Itemized modification records:
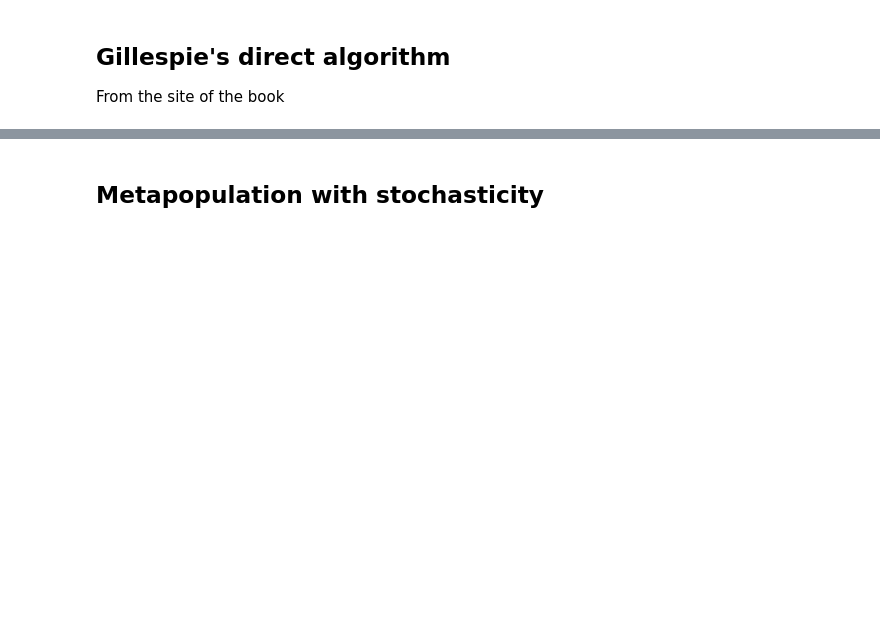
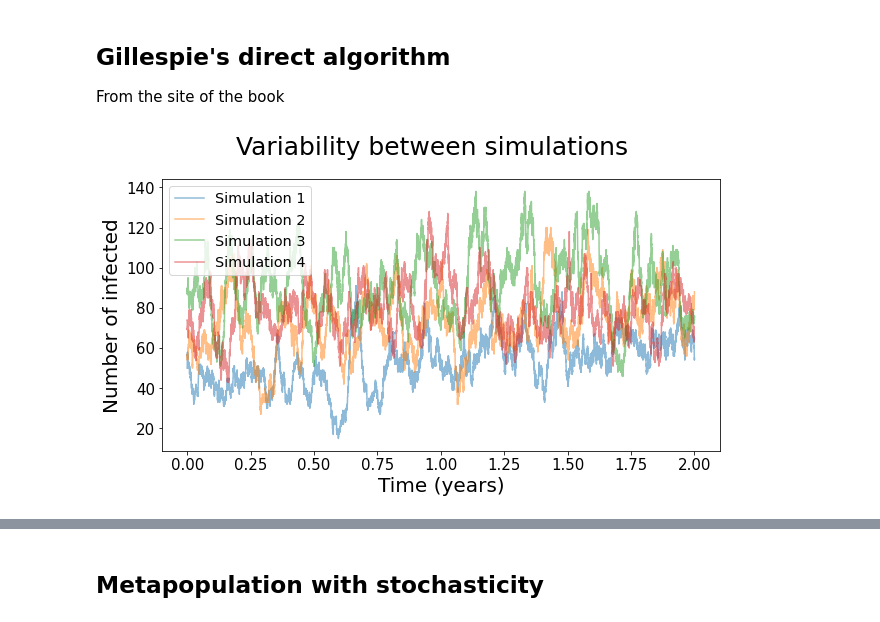
Before and after one commit to Florisdv5/Introcomp_assign2, a Jupyter notebook: Introcomp_assign2.ipynb, the cells around one changed output, grey strips where cells are left out. Saved outputs shown, nothing was run; the diff lists cells and outputs as text; code cells hidden in the pictures; blank space fills up the shorter version.

```diff
--- a/Introcomp_assign2.ipynb
+++ b/Introcomp_assign2.ipynb
@@ -109,45 +109,38 @@ def Stoch_Iteration(INPUT):
 
 beta=1.0
 gamma=1/7.0
 mu=1/70
 N0=500
 delta = 0.0625*mu*(beta/gamma -1)*math.sqrt(N0)
 ND=MaxTime=2*365.0
 Y0=pl.ceil(mu*N0/gamma)
 X0=pl.floor(gamma*N0/beta)
 Z0=N0-X0-Y0
 
 INPUT = np.array((X0,Y0,Z0))
 
 fig, (ax2) = plt.subplots(1, sharex=True, figsize = (10,5))
-# fig, (ax1, ax2, ax3) = plt.subplots(3, sharex=True)
 for i in range(4):
     [T,S,I,R]=Stoch_Iteration(INPUT)
 
     tT=np.array(T)[1:,]/365.
     tS=np.array(S)[1:,]
     tI=np.array(I)[1:,]
     tR=np.array(R)[1:,]
 
-#     ax1.plot(tT, tS, alpha=0.5, label=('Iteration %s' %(i+1)))
-#     ax1.set_ylabel("Susceptible", size = 15)
-    ax2.plot(tT, tI, alpha=0.5, label=('Iteration %s' %(i+1)))
-    ax2.set_ylabel("Infected", size = 15)
-#     ax3.plot(tT, tR, alpha=0.5, label=('Iteration %s' %(i+1)))
-#     ax3.set_ylabel("Recovered", size = 15)
+    ax2.plot(tT, tI, alpha=0.5, label=('Simulation %s' %(i+1)))
+    ax2.set_ylabel("Number of infected", size = 20)
 
 plt.legend(loc = "upper left", fontsize = "x-large")
 for tick in ax2.xaxis.get_major_ticks():
     tick.label.set_fontsize(15)
-# for tick in ax1.yaxis.get_major_ticks():
-#     tick.label.set_fontsize(15)
 for tick in ax2.yaxis.get_major_ticks():
     tick.label.set_fontsize(15)
-# for tick in ax3.yaxis.get_major_ticks():
-#     tick.label.set_fontsize(15)
-fig.suptitle('The variability between \n different iterations ', size = 25, y = 1.06)
+fig.suptitle('Variability between simulations', size = 25, y = 1)
 plt.xlabel ('Time (years)', size = 20)
 plt.show()
+# %% [output]
+[figure, added]
 # %%
 ## Extinctions for different population size ##
 
```
Also changed, not shown: parts of 11 cells of this notebook.
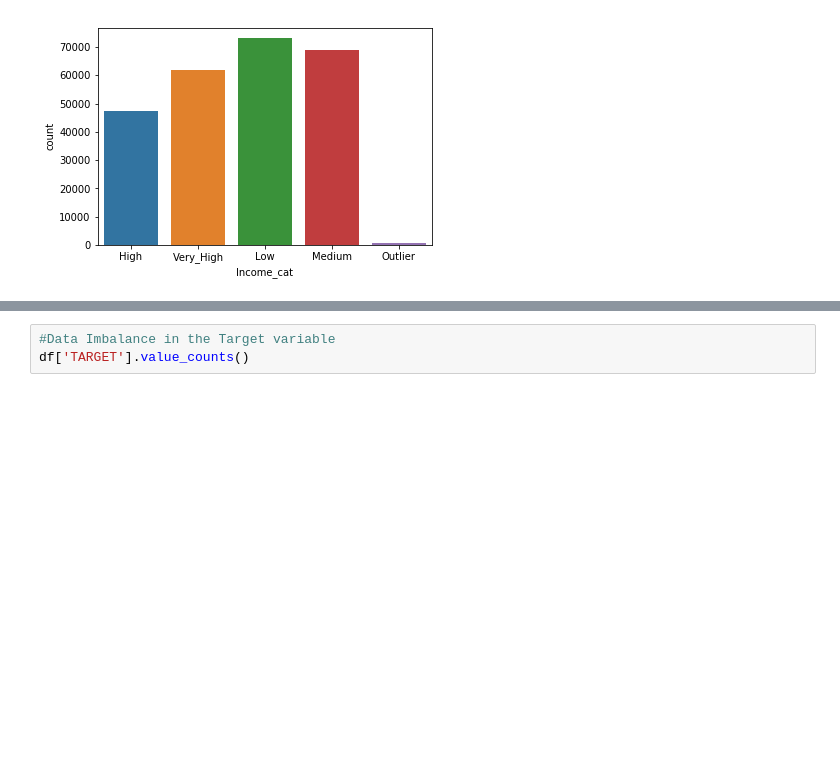
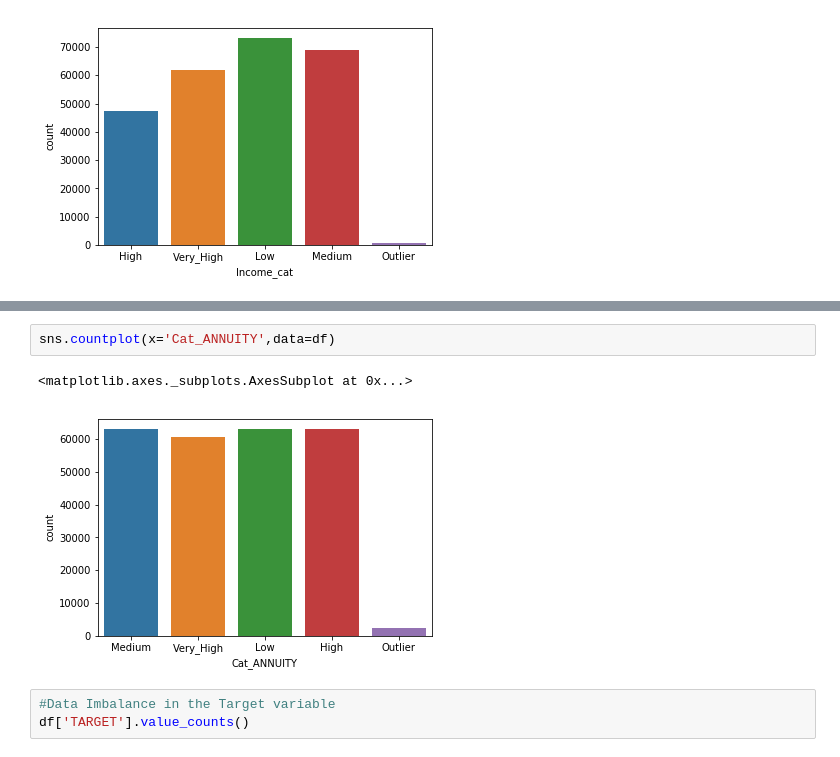
Before and after one commit to Saumya837/EDA_Case_Study_Banking, a Jupyter notebook: Credit EDA Assignment.ipynb, the cells around one changed output, grey strips where cells are left out. Cells and saved outputs as stored; diff of their text form; blank space fills up the shorter version.

```diff
--- a/Credit EDA Assignment.ipynb
+++ b/Credit EDA Assignment.ipynb
@@ -246,3 +283,8 @@ sns.countplot(x='Income_cat',data=df)
+# %%
+sns.countplot(x='Cat_ANNUITY',data=df)
+# %% [output]
+<matplotlib.axes._subplots.AxesSubplot at 0x...>
+[figure, added]
 # %%
 #Data Imbalance in the Target variable
 df['TARGET'].value_counts()
```
Also changed, not shown: parts of 88 cells of this notebook.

PROBLEM STATEMENT: Nothing but the pictures may be dropped; output the records above exactly.

TASK OUTPUT:
Before and after one commit to Florisdv5/Introcomp_assign2, a Jupyter notebook: Introcomp_assign2.ipynb, the cells around one changed output, grey strips where cells are left out. Saved outputs shown, nothing was run; the diff lists cells and outputs as text; code cells hidden in the pictures; blank space fills up the shorter version.

```diff
--- a/Introcomp_assign2.ipynb
+++ b/Introcomp_assign2.ipynb
@@ -109,45 +109,38 @@ def Stoch_Iteration(INPUT):
 
 beta=1.0
 gamma=1/7.0
 mu=1/70
 N0=500
 delta = 0.0625*mu*(beta/gamma -1)*math.sqrt(N0)
 ND=MaxTime=2*365.0
 Y0=pl.ceil(mu*N0/gamma)
 X0=pl.floor(gamma*N0/beta)
 Z0=N0-X0-Y0
 
 INPUT = np.array((X0,Y0,Z0))
 
 fig, (ax2) = plt.subplots(1, sharex=True, figsize = (10,5))
-# fig, (ax1, ax2, ax3) = plt.subplots(3, sharex=True)
 for i in range(4):
     [T,S,I,R]=Stoch_Iteration(INPUT)
 
     tT=np.array(T)[1:,]/365.
     tS=np.array(S)[1:,]
     tI=np.array(I)[1:,]
     tR=np.array(R)[1:,]
 
-#     ax1.plot(tT, tS, alpha=0.5, label=('Iteration %s' %(i+1)))
-#     ax1.set_ylabel("Susceptible", size = 15)
-    ax2.plot(tT, tI, alpha=0.5, label=('Iteration %s' %(i+1)))
-    ax2.set_ylabel("Infected", size = 15)
-#     ax3.plot(tT, tR, alpha=0.5, label=('Iteration %s' %(i+1)))
-#     ax3.set_ylabel("Recovered", size = 15)
+    ax2.plot(tT, tI, alpha=0.5, label=('Simulation %s' %(i+1)))
+    ax2.set_ylabel("Number of infected", size = 20)
 
 plt.legend(loc = "upper left", fontsize = "x-large")
 for tick in ax2.xaxis.get_major_ticks():
     tick.label.set_fontsize(15)
-# for tick in ax1.yaxis.get_major_ticks():
-#     tick.label.set_fontsize(15)
 for tick in ax2.yaxis.get_major_ticks():
     tick.label.set_fontsize(15)
-# for tick in ax3.yaxis.get_major_ticks():
-#     tick.label.set_fontsize(15)
-fig.suptitle('The variability between \n different iterations ', size = 25, y = 1.06)
+fig.suptitle('Variability between simulations', size = 25, y = 1)
 plt.xlabel ('Time (years)', size = 20)
 plt.show()
+# %% [output]
+[figure, added]
 # %%
 ## Extinctions for different population size ##
 
```
Also changed, not shown: parts of 11 cells of this notebook.
Before and after one commit to Saumya837/EDA_Case_Study_Banking, a Jupyter notebook: Credit EDA Assignment.ipynb, the cells around one changed output, grey strips where cells are left out. Cells and saved outputs as stored; diff of their text form; blank space fills up the shorter version.

```diff
--- a/Credit EDA Assignment.ipynb
+++ b/Credit EDA Assignment.ipynb
@@ -246,3 +283,8 @@ sns.countplot(x='Income_cat',data=df)
+# %%
+sns.countplot(x='Cat_ANNUITY',data=df)
+# %% [output]
+<matplotlib.axes._subplots.AxesSubplot at 0x...>
+[figure, added]
 # %%
 #Data Imbalance in the Target variable
 df['TARGET'].value_counts()
```
Also changed, not shown: parts of 88 cells of this notebook.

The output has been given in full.